■ About this exercise
Your copy of the data should leave out the images and match everything else exactly.

■ Material provided
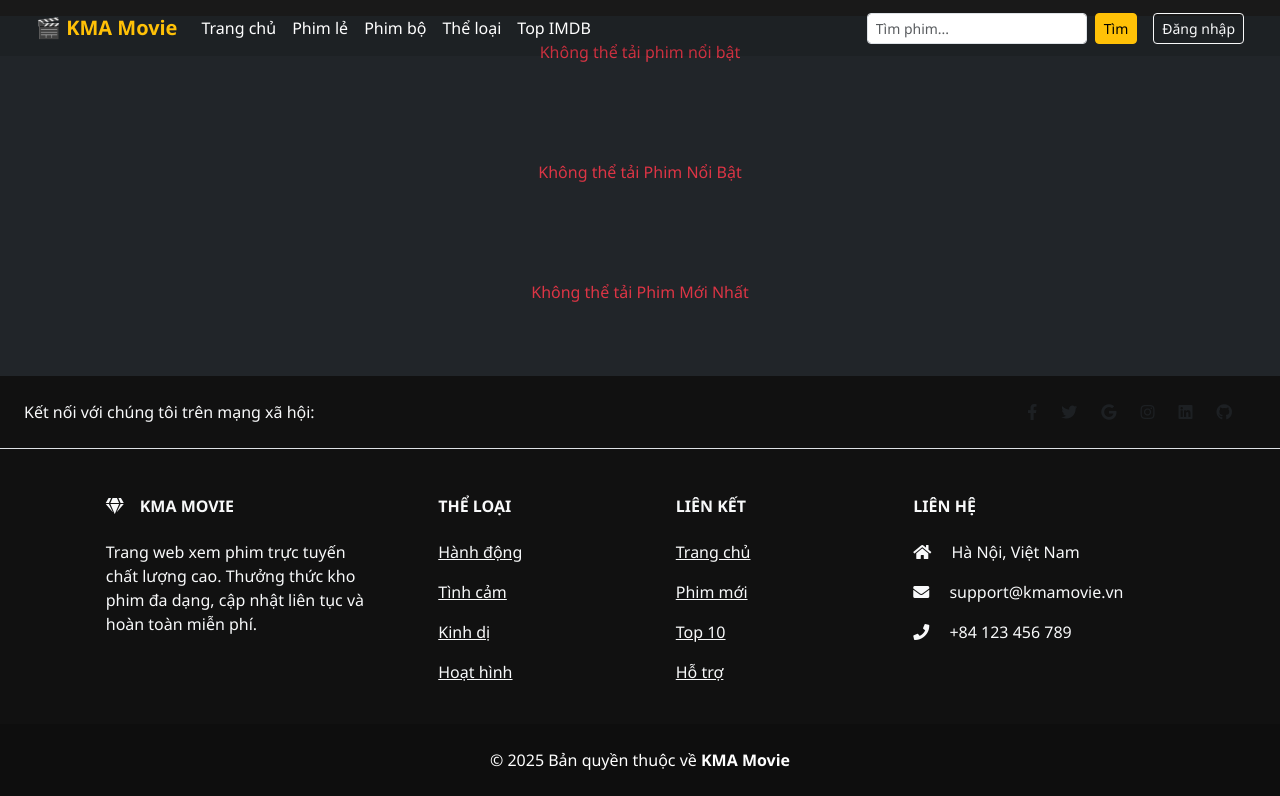
Repository: takagi2004/KMA_Nhom27_TTCS_WebXemFilm_FonEnd
Page: /
The author's editor kept a copy of each file at every save. The page is drawn from the files as they stood at one save, then again after a run of saves.
The browser window is 1280 px wide. The pictures show the whole page.
The page's requests for data from a server got no answer. The project was rebuilt for these pictures with package versions that can differ from the ones it lists, and the page was loaded fresh each time. No one was signed in, and anything a server would have sent is missing. Also part of the build but not shown: src/layout/danhsachphim/Props/PhimCard.tsx.

Above is the page before, as saved 2025-08-07 00:32:17.

After the next 2 saves:
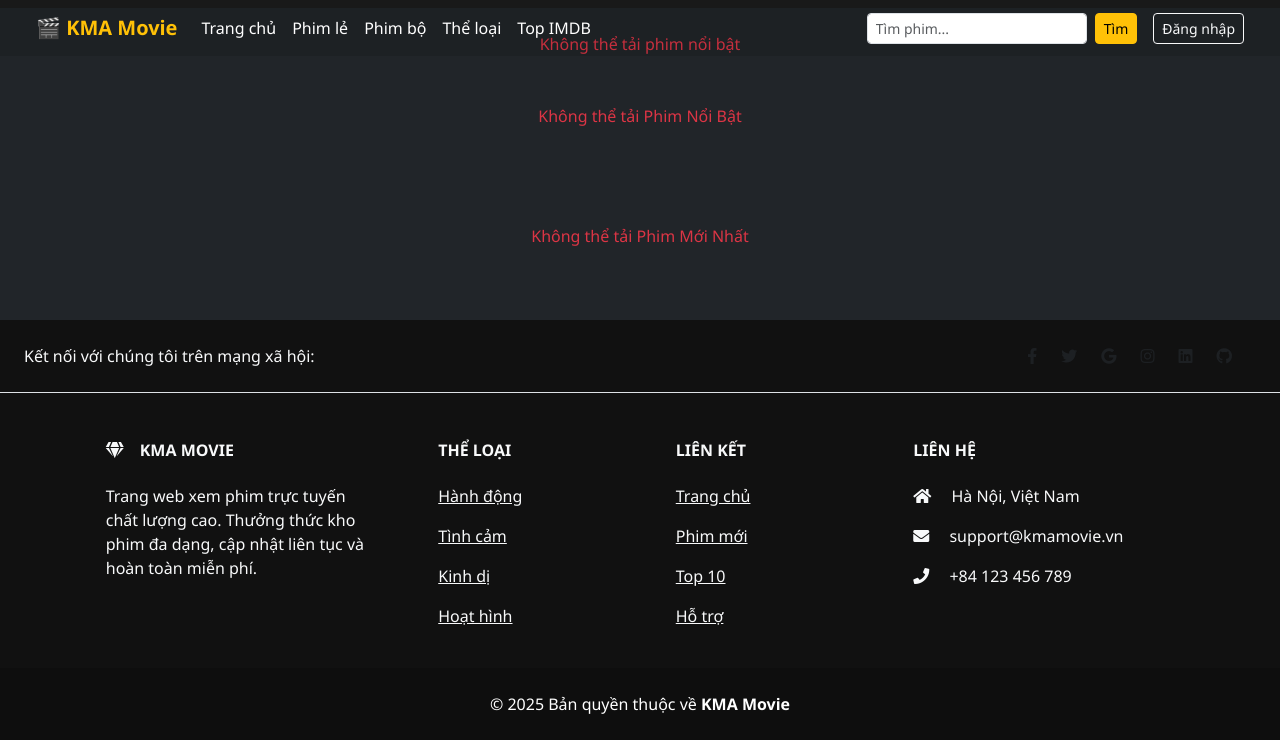
The 2 saves are shown as one change because they came seconds apart.
The last was saved 8 s later.
--- a/src/layout/header/Header.tsx
+++ b/src/layout/header/Header.tsx
@@ -11,7 +11,7 @@
       <Navbar />
 
       {/* Carousel có khoảng cách dưới */}
-      <div className="mt-3 mb-5">
+      <div className="mt-2 mb-9">
         <Carousel />
       </div>
 
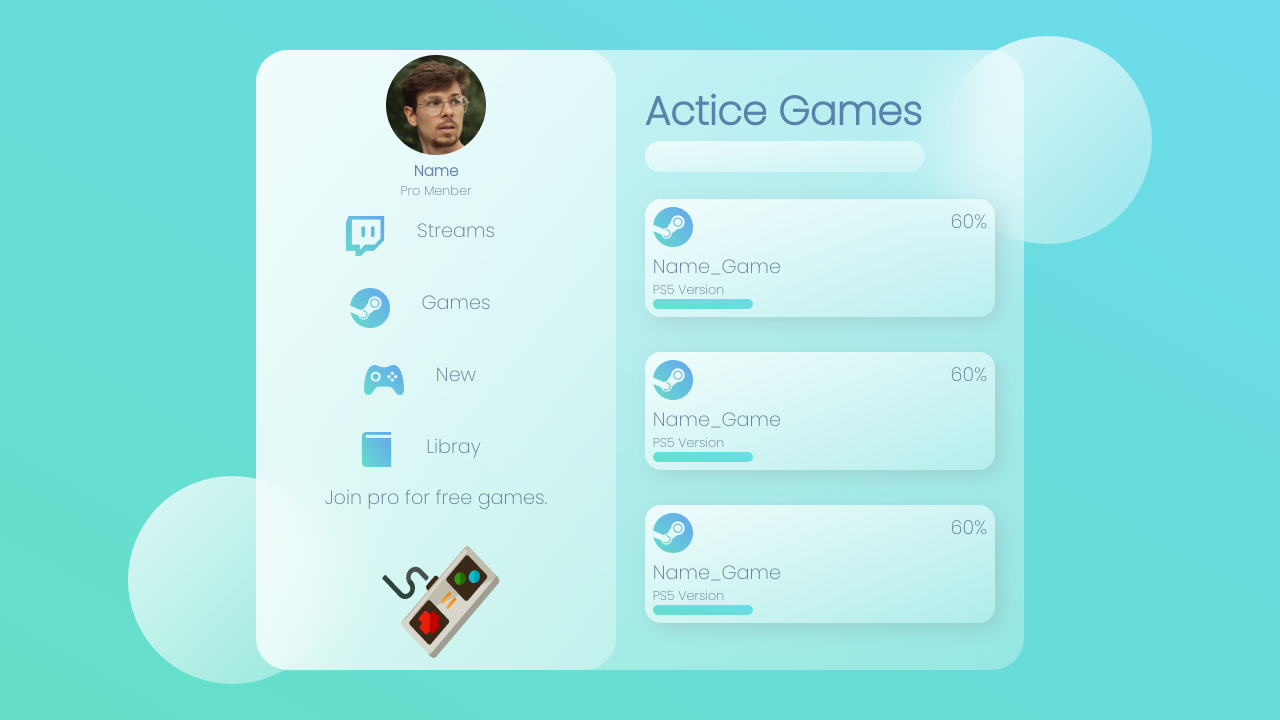
Repository: ServerK001/HomeGamer
Page: /
An editor plug-in stored every save of this project. The page is shown before and after a run of saves, followed by the edit.
The browser window is 1280 px wide. The pictures show the whole page.
The project was rebuilt for these pictures with package versions that can differ from the ones it lists, and the page was loaded fresh each time.

Above is the page before, as saved 2021-12-28 14:29:37.

After the next 2 saves:
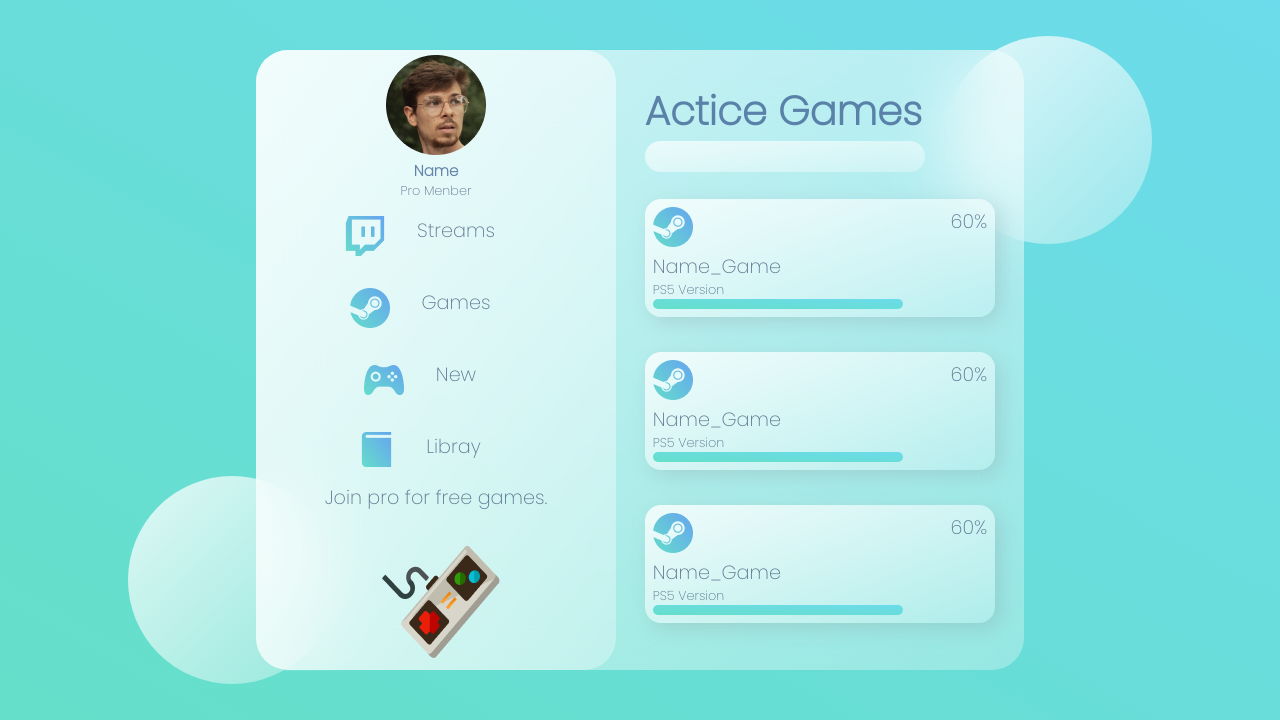
The 2 saves are shown as one change because they came seconds apart.
The last was saved 7 s later.
--- a/src/components/header/GamesProgress/cardsGames/styles.scss
+++ b/src/components/header/GamesProgress/cardsGames/styles.scss
@@ -11,7 +11,7 @@
 
 .progress {
     background: linear-gradient(to right top, #65dfc9, #6cdbeb);
-    width: 100px;
+    width: 250px;
     height: 10px;
     border-radius: 1rem;
     position: relative;
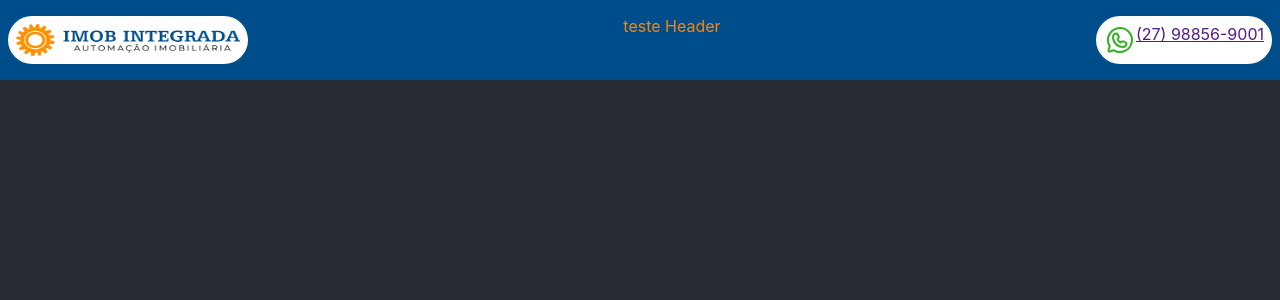
Repository: K0slov/testeAPI
Page: /
An editor plug-in stored every save of this project. The page is shown before and after the next save, followed by the edit.
The browser window is 1280 px wide. The pictures show the whole page.
The project was rebuilt for these pictures with package versions that can differ from the ones it lists, and the page was loaded fresh each time. Also part of the build but not shown: vite.config.ts.

Above is the page before, as saved 2022-06-27 14:59:50.

After the next save:
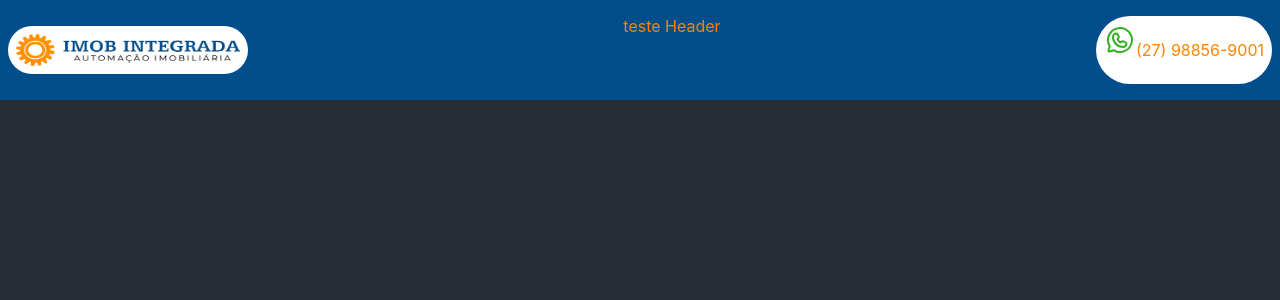
Saved 72 s later.
--- a/src/components/Header/header.tsx
+++ b/src/components/Header/header.tsx
@@ -10,9 +10,7 @@ export function Header() {
             teste Header
             <div className="wpp">
                 <WhatsappLogo size={32} color="#34af23" />
-                <a href="">
-                    (27) 98856-9001
-                </a>
+                <p>(27) 98856-9001</p>
             </div>
         </header>
     )
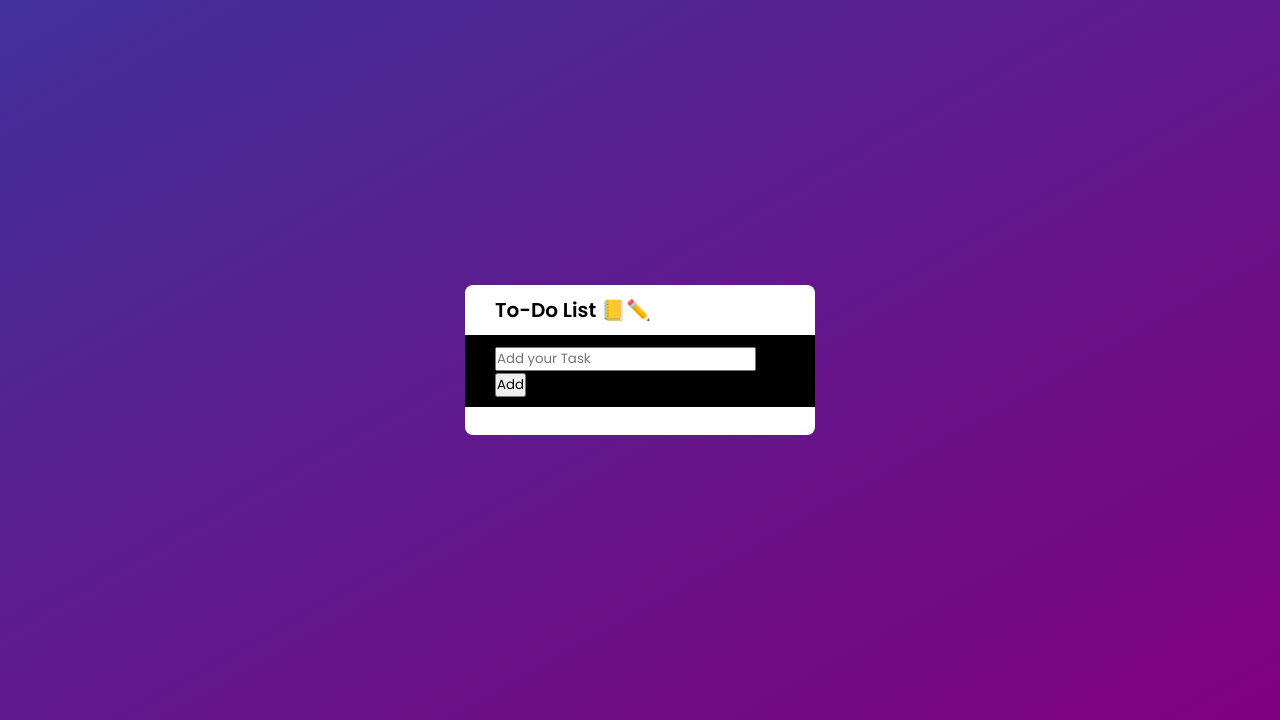
Repository: Ankitkr2021/To-Do-List
Page: index.html
An editor plug-in stored every save of this project. The page is shown before and after the next save, followed by the edit.
The browser window is 1280 px wide. The pictures show the whole page.

Above is the page before, as saved 2025-10-03 10:05:33.

After the next save:
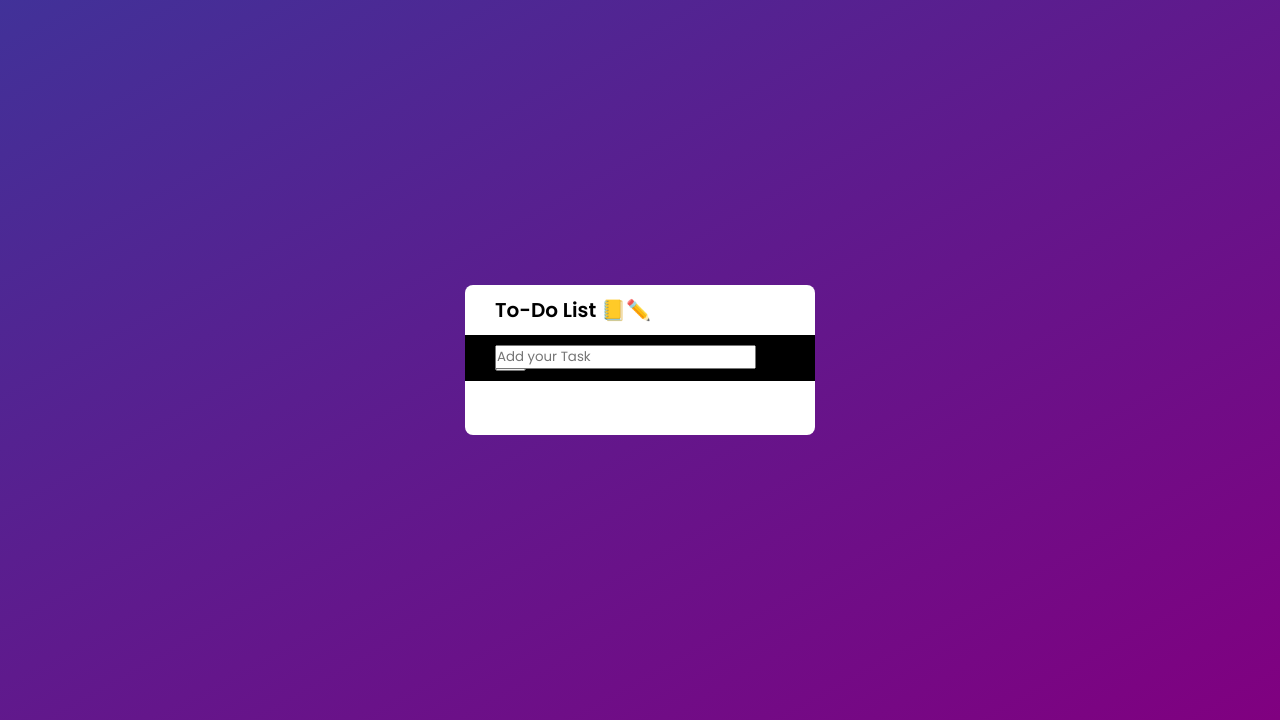
Saved 16 s later.
--- a/style.css
+++ b/style.css
@@ -35,3 +35,8 @@ body{
     padding: 10px 30px;
     position: relative;
 }
+
+.task input {
+    content: "";
+    position: absolute;
+}
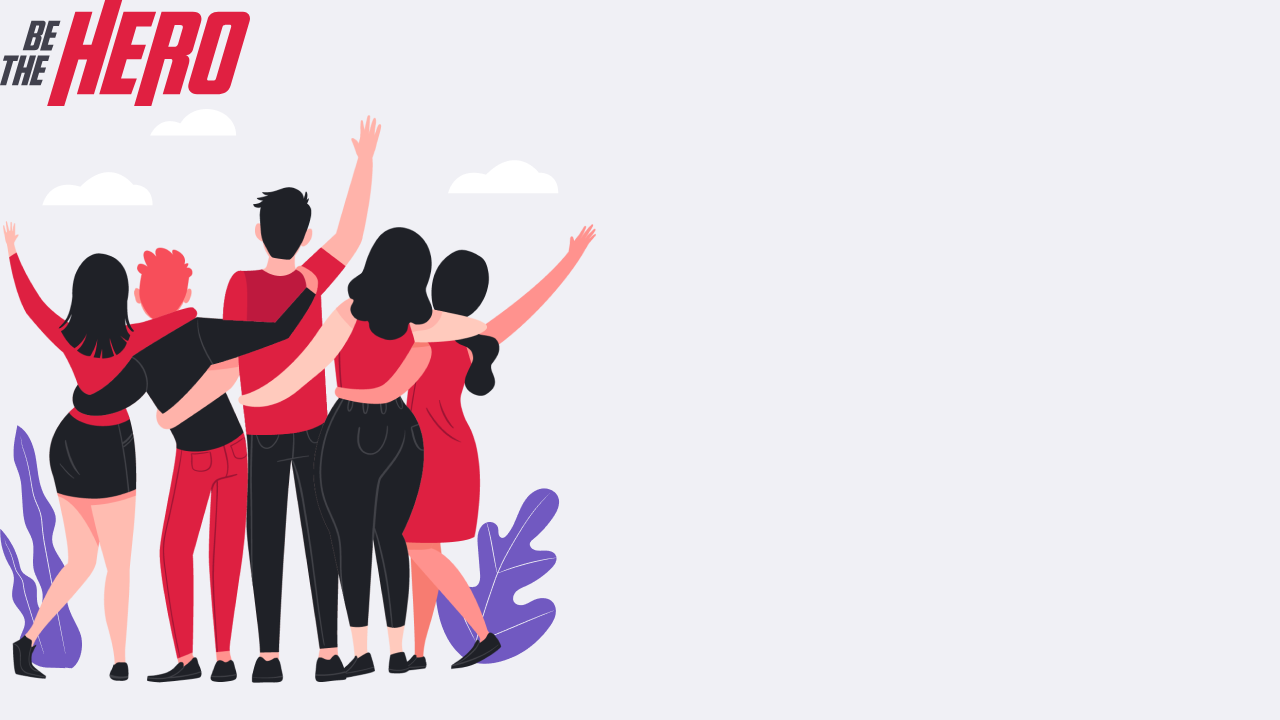
Repository: s7Thiago/semana-omnistack-11.0
Page: / (app in front-end/)
An editor plug-in stored every save of this project. The page is shown before and after the next save, followed by the edit.
The browser window is 1280 px wide. The pictures show the whole page.
The project was rebuilt for these pictures with package versions that can differ from the ones it lists, and the page was loaded fresh each time.

Above is the page before, as saved 2020-03-26 20:05:27.

After the next save:
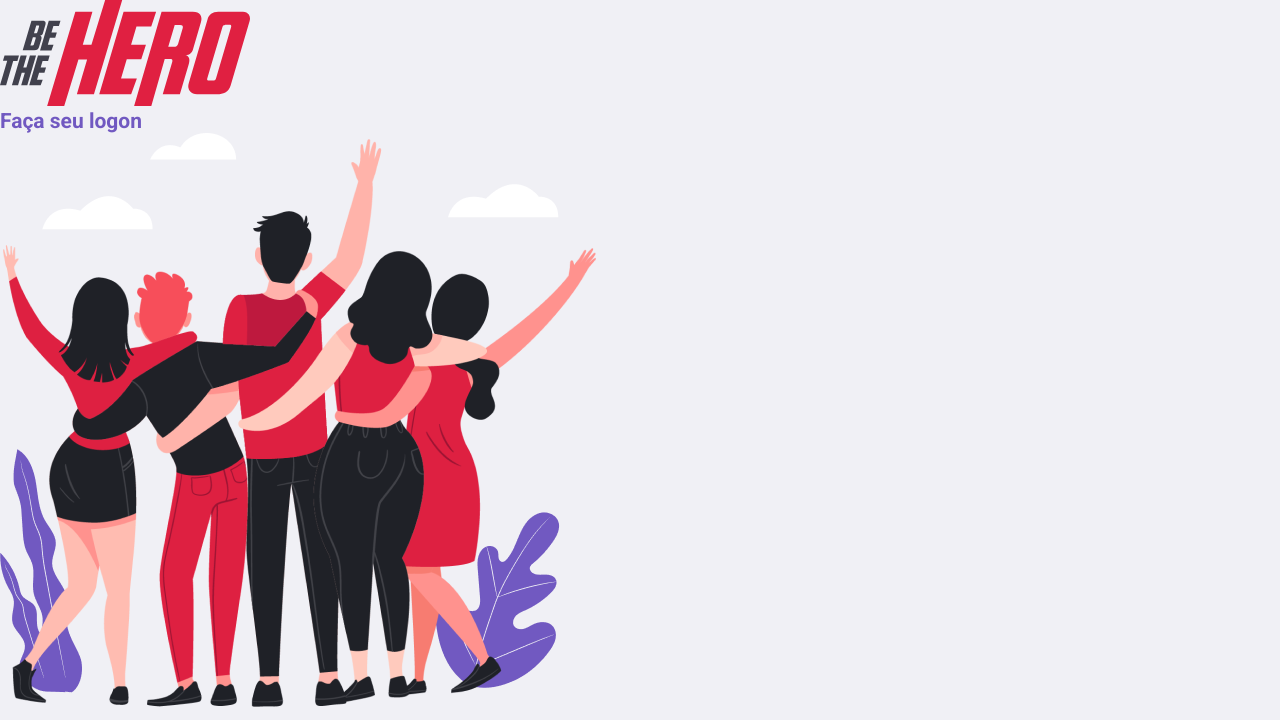
Saved 90 s later.
--- a/front-end/src/pages/Logon/index.js
+++ b/front-end/src/pages/Logon/index.js
@@ -9,7 +9,14 @@ export default function Logon() {
     return (
         <div className="logon-container">
             <section className="form">
+                {/* Logo */}
                 <img src={logoImg} alt="Be the Hero" />
+
+                {/* Formulário */}
+                <form>
+                    <h1>Faça seu logon</h1>
+                </form>
+
             </section>
             <img src={heroesImg} alt='Heroes' />
         </div>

■ Task result
Repository: takagi2004/KMA_Nhom27_TTCS_WebXemFilm_FonEnd
Page: /
The author's editor kept a copy of each file at every save. The page is drawn from the files as they stood at one save, then again after a run of saves.
The browser window is 1280 px wide. The pictures show the whole page.
The page's requests for data from a server got no answer. The project was rebuilt for these pictures with package versions that can differ from the ones it lists, and the page was loaded fresh each time. No one was signed in, and anything a server would have sent is missing. Also part of the build but not shown: src/layout/danhsachphim/Props/PhimCard.tsx.

Above is the page before, as saved 2025-08-07 00:32:17.

After the next 2 saves:
The 2 saves are shown as one change because they came seconds apart.
The last was saved 8 s later.
--- a/src/layout/header/Header.tsx
+++ b/src/layout/header/Header.tsx
@@ -11,7 +11,7 @@
       <Navbar />
 
       {/* Carousel có khoảng cách dưới */}
-      <div className="mt-3 mb-5">
+      <div className="mt-2 mb-9">
         <Carousel />
       </div>
 
Repository: ServerK001/HomeGamer
Page: /
An editor plug-in stored every save of this project. The page is shown before and after a run of saves, followed by the edit.
The browser window is 1280 px wide. The pictures show the whole page.
The project was rebuilt for these pictures with package versions that can differ from the ones it lists, and the page was loaded fresh each time.

Above is the page before, as saved 2021-12-28 14:29:37.

After the next 2 saves:
The 2 saves are shown as one change because they came seconds apart.
The last was saved 7 s later.
--- a/src/components/header/GamesProgress/cardsGames/styles.scss
+++ b/src/components/header/GamesProgress/cardsGames/styles.scss
@@ -11,7 +11,7 @@
 
 .progress {
     background: linear-gradient(to right top, #65dfc9, #6cdbeb);
-    width: 100px;
+    width: 250px;
     height: 10px;
     border-radius: 1rem;
     position: relative;
Repository: K0slov/testeAPI
Page: /
An editor plug-in stored every save of this project. The page is shown before and after the next save, followed by the edit.
The browser window is 1280 px wide. The pictures show the whole page.
The project was rebuilt for these pictures with package versions that can differ from the ones it lists, and the page was loaded fresh each time. Also part of the build but not shown: vite.config.ts.

Above is the page before, as saved 2022-06-27 14:59:50.

After the next save:
Saved 72 s later.
--- a/src/components/Header/header.tsx
+++ b/src/components/Header/header.tsx
@@ -10,9 +10,7 @@ export function Header() {
             teste Header
             <div className="wpp">
                 <WhatsappLogo size={32} color="#34af23" />
-                <a href="">
-                    (27) 98856-9001
-                </a>
+                <p>(27) 98856-9001</p>
             </div>
         </header>
     )
Repository: Ankitkr2021/To-Do-List
Page: index.html
An editor plug-in stored every save of this project. The page is shown before and after the next save, followed by the edit.
The browser window is 1280 px wide. The pictures show the whole page.

Above is the page before, as saved 2025-10-03 10:05:33.

After the next save:
Saved 16 s later.
--- a/style.css
+++ b/style.css
@@ -35,3 +35,8 @@ body{
     padding: 10px 30px;
     position: relative;
 }
+
+.task input {
+    content: "";
+    position: absolute;
+}
Repository: s7Thiago/semana-omnistack-11.0
Page: / (app in front-end/)
An editor plug-in stored every save of this project. The page is shown before and after the next save, followed by the edit.
The browser window is 1280 px wide. The pictures show the whole page.
The project was rebuilt for these pictures with package versions that can differ from the ones it lists, and the page was loaded fresh each time.

Above is the page before, as saved 2020-03-26 20:05:27.

After the next save:
Saved 90 s later.
--- a/front-end/src/pages/Logon/index.js
+++ b/front-end/src/pages/Logon/index.js
@@ -9,7 +9,14 @@ export default function Logon() {
     return (
         <div className="logon-container">
             <section className="form">
+                {/* Logo */}
                 <img src={logoImg} alt="Be the Hero" />
+
+                {/* Formulário */}
+                <form>
+                    <h1>Faça seu logon</h1>
+                </form>
+
             </section>
             <img src={heroesImg} alt='Heroes' />
         </div>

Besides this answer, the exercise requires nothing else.